Danny didn’t know what she was looking for when she and her mother spread out a map of the United States and Danny put her finger down on Tempest, California. What she finds are the Grays: a group of friends who throw around terms like queer and witch like they’re ordinary and everyday, though they feel like an earthquake to Danny. But Danny didn’t just find the Grays. They cast a spell that calls her halfway across the country, because she has something they need: she can bring back Imogen, the most powerful of the Grays, missing since the summer night she wandered into the woods alone. But before Danny can find Imogen, she finds a dead boy with a redwood branch through his heart. Something is very wrong amid the trees and fog of the Lost Coast, and whatever it is, it can kill. Lush, eerie, and imaginative, Amy Rose Capetta’s tale overflows with the perils and power of discovery — and what it means to find your home, yourself, and your way forward.
if you want to do big magic, you don’t mess around, even if you think you have good reasons. you trust your friends, your sisters, your coven.
This book was everything I wanted! I so enjoyed reading it. I requested this very shortly after reading Once & Future because I loved the Capetta/McCarthy storytelling duo. I surmised I must love them individually, as well. Well, I wasn’t wrong!! This story was dark and compelling, while simultaneously exploring various themes of sexuality, family relationships, friendship, and finding your space in the world. I appreciated the representation of various sexualities and the focus on female friendships rather than romance. We may need people in our lives to help us through the hard times, but it doesn’t always need to be a romantic tie.
but it wasn’t as simple as that. this love begged, too. it wanted me to step closer, to learn how solid the trees felt under my fingertips, but i got the sense that if i did, they would pull me deeper into the woods, and i would never be heard from again.

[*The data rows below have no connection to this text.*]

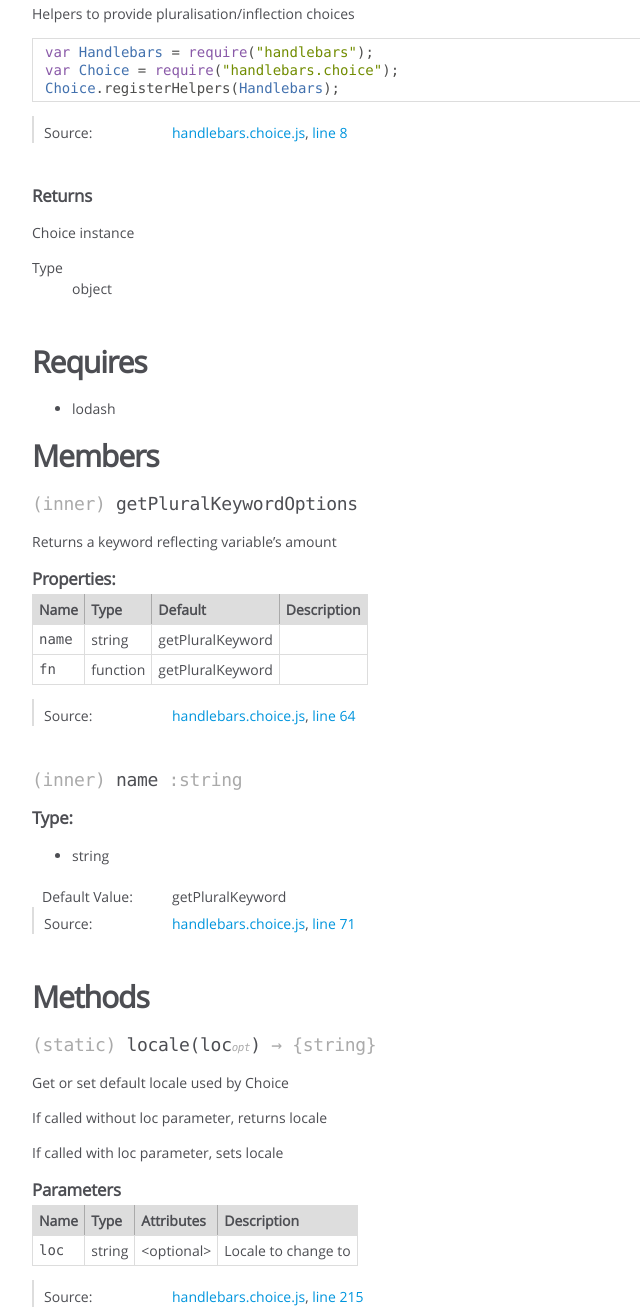
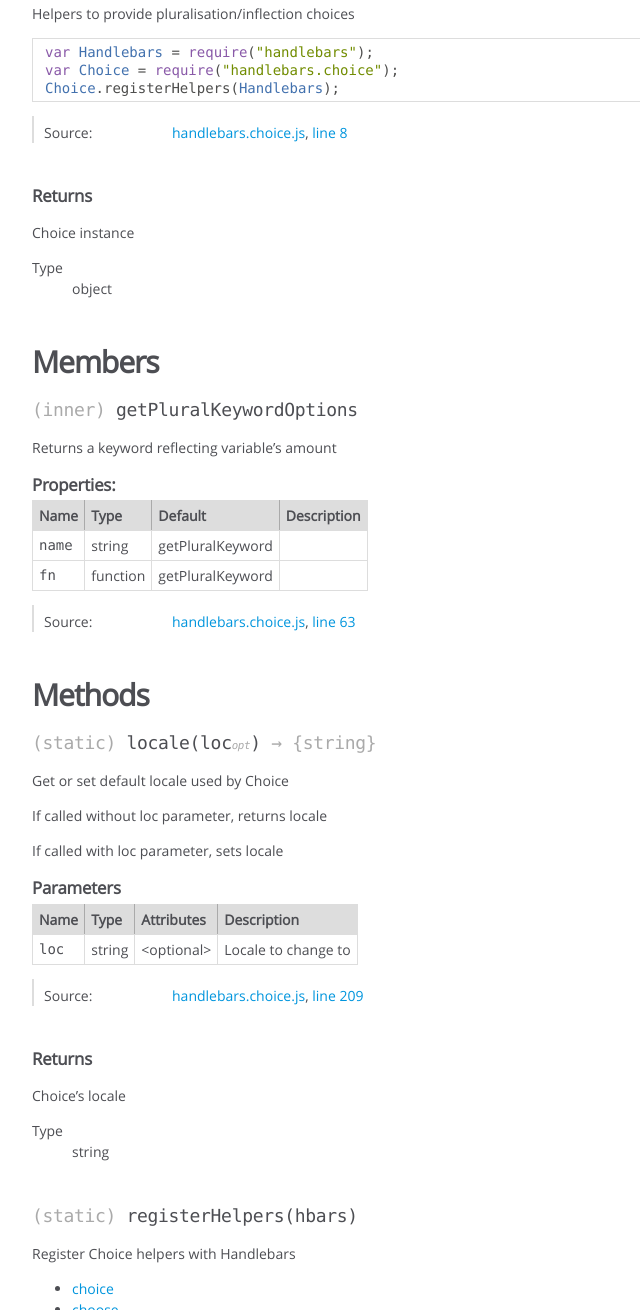
Before and after one commit to solidgoldpig/handlebars.choice, a plain HTML site: page module-handlebars%25choice.html in a window 1280 px wide. Shown: the part 153-1463 px from the top of the page, without its empty margins (0-640 px from the left). Drawn offline with Linux system fonts and the light colour scheme.

Commit message:
Bumped to 1.0.1

```diff
--- a/module-handlebars%25choice.html
+++ b/module-handlebars%25choice.html
@@ -170,12 +170,6 @@
 
 
 
-        <h3 class="subsection-title">Requires</h3>
-
-        <ul>
-            <li>lodash</li>
-        </ul>
-
 
 
 
@@ -329,87 +323,7 @@
 
     <dt class="tag-source">Source:</dt>
     <dd class="tag-source"><ul class="dummy"><li>
-        <a href="handlebars.choice.js.html">handlebars.choice.js</a>, <a href="handlebars.choice.js.html#line64">line 64</a>
-    </li></ul></dd>
-
-
-
-
-
-
-
-</dl>
-
-
-
-
-
-
-
-
-
-
-
-<h4 class="name" id="~name"><span class="type-signature">(inner) </span><span class="">name<span class="type-signature"> :string</span></span></h4>
-
-
-
-
-
-
-    <h5>Type:</h5>
-    <ul>
-        <li>
-
-<span class="param-type">string</span>
-
-
-        </li>
-    </ul>
-
-
-
-
-
-<dl class="details">
-
-
-
-
-
-
-
-
-
-
-
-
-
-
-
-
-
-
-
-
-
-
-
-
-    <dt class="tag-default">Default Value:</dt>
-    <dd class="tag-default"><ul class="dummy">
-            <li>getPluralKeyword</li>
-        </ul></dd>
-
-
-
-
-
-
-
-    <dt class="tag-source">Source:</dt>
-    <dd class="tag-source"><ul class="dummy"><li>
-        <a href="handlebars.choice.js.html">handlebars.choice.js</a>, <a href="handlebars.choice.js.html#line71">line 71</a>
+        <a href="handlebars.choice.js.html">handlebars.choice.js</a>, <a href="handlebars.choice.js.html#line63">line 63</a>
     </li></ul></dd>
 
 
@@ -557,7 +471,7 @@
 
     <dt class="tag-source">Source:</dt>
     <dd class="tag-source"><ul class="dummy"><li>
-        <a href="handlebars.choice.js.html">handlebars.choice.js</a>, <a href="handlebars.choice.js.html#line215">line 215</a>
+        <a href="handlebars.choice.js.html">handlebars.choice.js</a>, <a href="handlebars.choice.js.html#line209">line 209</a>
     </li></ul></dd>
 
 
@@ -721,7 +635,7 @@
 
     <dt class="tag-source">Source:</dt>
     <dd class="tag-source"><ul class="dummy"><li>
-        <a href="handlebars.choice.js.html">handlebars.choice.js</a>, <a href="handlebars.choice.js.html#line236">line 236</a>
+        <a href="handlebars.choice.js.html">handlebars.choice.js</a>, <a href="handlebars.choice.js.html#line230">line 230</a>
     </li></ul></dd>
 
 
@@ -859,7 +773,7 @@
 
     <dt class="tag-source">Source:</dt>
     <dd class="tag-source"><ul class="dummy"><li>
-        <a href="handlebars.choice.js.html">handlebars.choice.js</a>, <a href="handlebars.choice.js.html#line79">line 79</a>
+        <a href="handlebars.choice.js.html">handlebars.choice.js</a>, <a href="handlebars.choice.js.html#line73">line 73</a>
     </li></ul></dd>
 
 
@@ -1019,7 +933,7 @@
 
     <dt class="tag-source">Source:</dt>
     <dd class="tag-source"><ul class="dummy"><li>
-        <a href="handlebars.choice.js.html">handlebars.choice.js</a>, <a href="handlebars.choice.js.html#line47">line 47</a>
+        <a href="handlebars.choice.js.html">handlebars.choice.js</a>, <a href="handlebars.choice.js.html#line46">line 46</a>
     </li></ul></dd>
 
 
@@ -1318,7 +1232,7 @@
 
     <dt class="tag-source">Source:</dt>
     <dd class="tag-source"><ul class="dummy"><li>
-        <a href="handlebars.choice.js.html">handlebars.choice.js</a>, <a href="handlebars.choice.js.html#line24">line 24</a>
+        <a href="handlebars.choice.js.html">handlebars.choice.js</a>, <a href="handlebars.choice.js.html#line23">line 23</a>
     </li></ul></dd>
 
 
@@ -1479,7 +1393,7 @@
 
     <dt class="tag-source">Source:</dt>
     <dd class="tag-source"><ul class="dummy"><li>
-        <a href="handlebars.choice.js.html">handlebars.choice.js</a>, <a href="handlebars.choice.js.html#line37">line 37</a>
+        <a href="handlebars.choice.js.html">handlebars.choice.js</a>, <a href="handlebars.choice.js.html#line36">line 36</a>
     </li></ul></dd>
 
 
--- a/styles/jsdoc-default.css
+++ b/styles/jsdoc-default.css
@@ -458,3 +458,7 @@
     font-size: 0.6em;
     text-transform: uppercase;
 }
+
+.prettyprint code {
+    white-space: pre-wrap;
+}
```
Also changed, not shown: index.html (+3 -3 lines), template-choice.html (+1 -1 lines), template-choose.html (+1 -1 lines).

The storyline really drew me in and then the execution felt perfect to me. It kept me guessing and I never felt as if I knew what was coming next! I really found no fault in The Lost Coast. I loved Amy Rose Capetta’s lyrical writing style as it made the whole thing flow and sound so beautiful. She really added weight to the scenes. The spookiness of the forest was my favourite and the kind of shiftiness of various situations throughout. I would highly recommend this to anyone who loves a good mystery or highly descriptive stories.

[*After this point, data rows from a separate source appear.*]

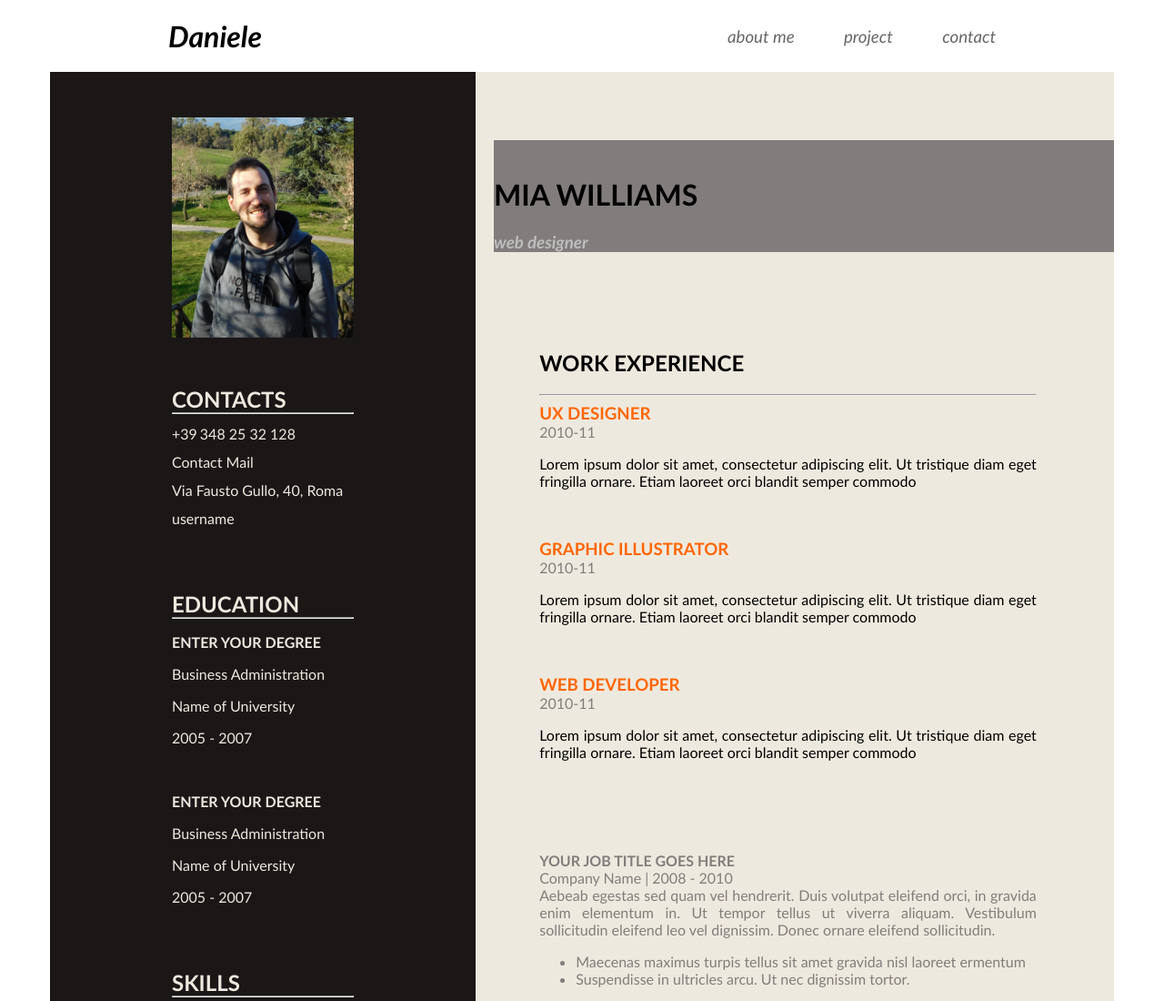
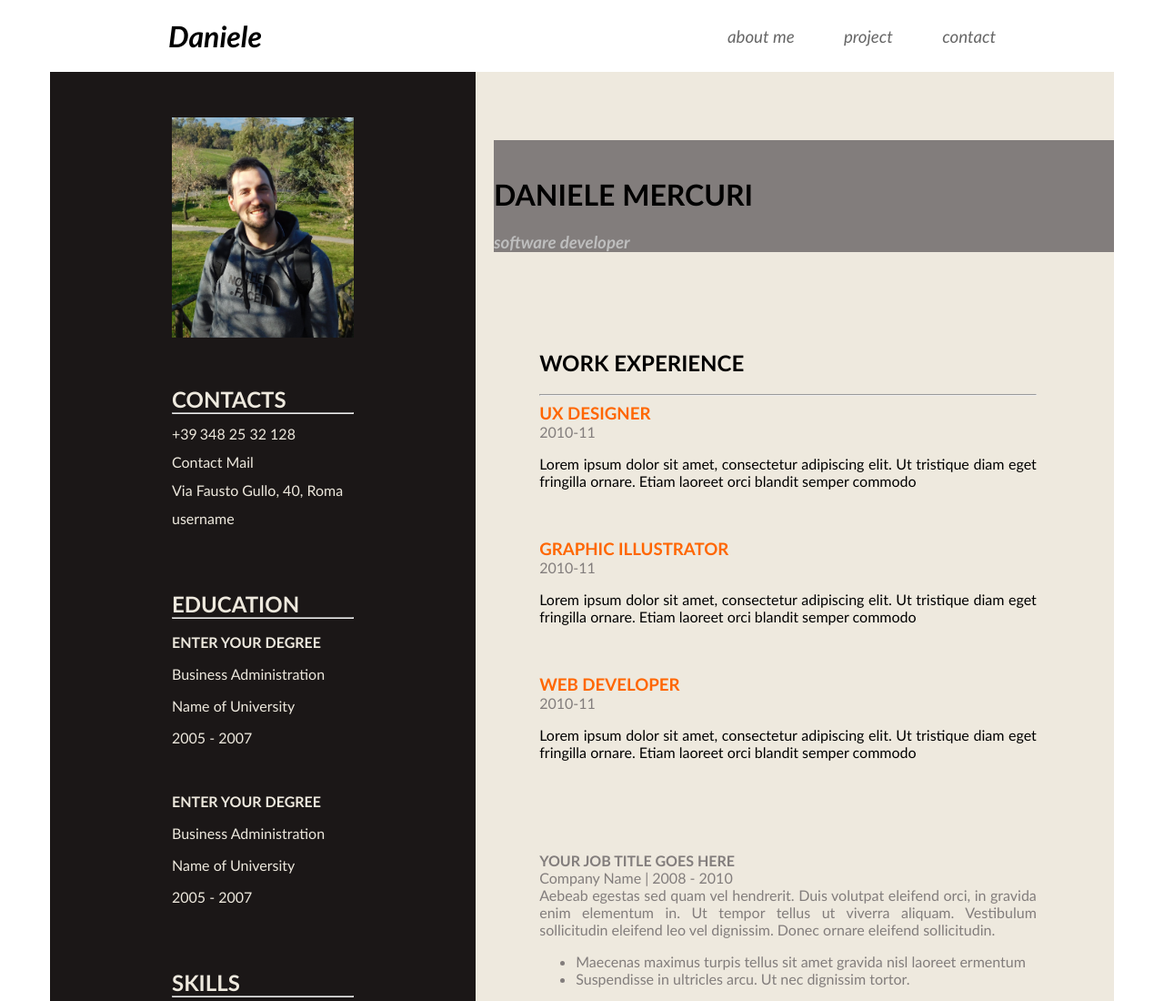
Before and after one commit to danielegm14/sito_personale, a website: page public_html/about.html in a window 1280 px wide. Shown: the top 1100 px of the page at 91% size. Drawn offline with Linux system fonts and the light colour scheme.

Commit message:
modifica nome about-me

```diff
--- a/public_html/about.html
+++ b/public_html/about.html
@@ -150,8 +150,8 @@ Click nbfs://nbhost/SystemFileSystem/Templates/ClientSide/html.html to edit this
                     <div class="cMiaWilliams"> <!-- Container MIA WILLIAMS (Title) -->
                         <div class="undercMiaWilliams"> <!-- Under Container MIA WILLIAMS (Title) -->
                         <br>
-                        <h1>MIA WILLIAMS</h1>
-                        <h3 class="h3webDesigner">web designer</h3>
+                        <h1>DANIELE MERCURI</h1>
+                        <h3 class="h3webDesigner">software developer</h3>
                         </div>
                     </div>
 
```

the trees feel it. the trees feel everything.some secrets stay close to the trunks of the redwoods. others have been carried away. like the bones. the bones are gone, and the trees fear that an important story left with them.
First Lines Fridays is a weekly feature for book lovers hosted by Wandering Words. What if instead of judging a book by its cover, its author or its prestige, we judged it by its opening lines?
Pick a book (or a few) off your shelf (it could be your current read or on your TBR) and open to the first page
Copy the first few lines, but don’t give anything else about the book away just yet – you need to hook the reader first
Finally… reveal the book!
This seems like a fun meme, so I’ve been thinking I’ll give it a go! Let’s see what we think in a few weeks. And feel free to let me know in the comments if there are memes or tags you’d like to see me complete in future. Thanks for reading, Wayfarers!
i liked being ridden, and offered the chance to pretty much every guy in Video II. i guess it made me feel as if I had something to contribute to the group.
the first time I saw a redwood, I had a brand new feeling – like discovering a new color you’ve never seen before, or smelling snow for the first time if you were raised in a world without cold. mom and I were driving up Highway 101 in a mostly good mood.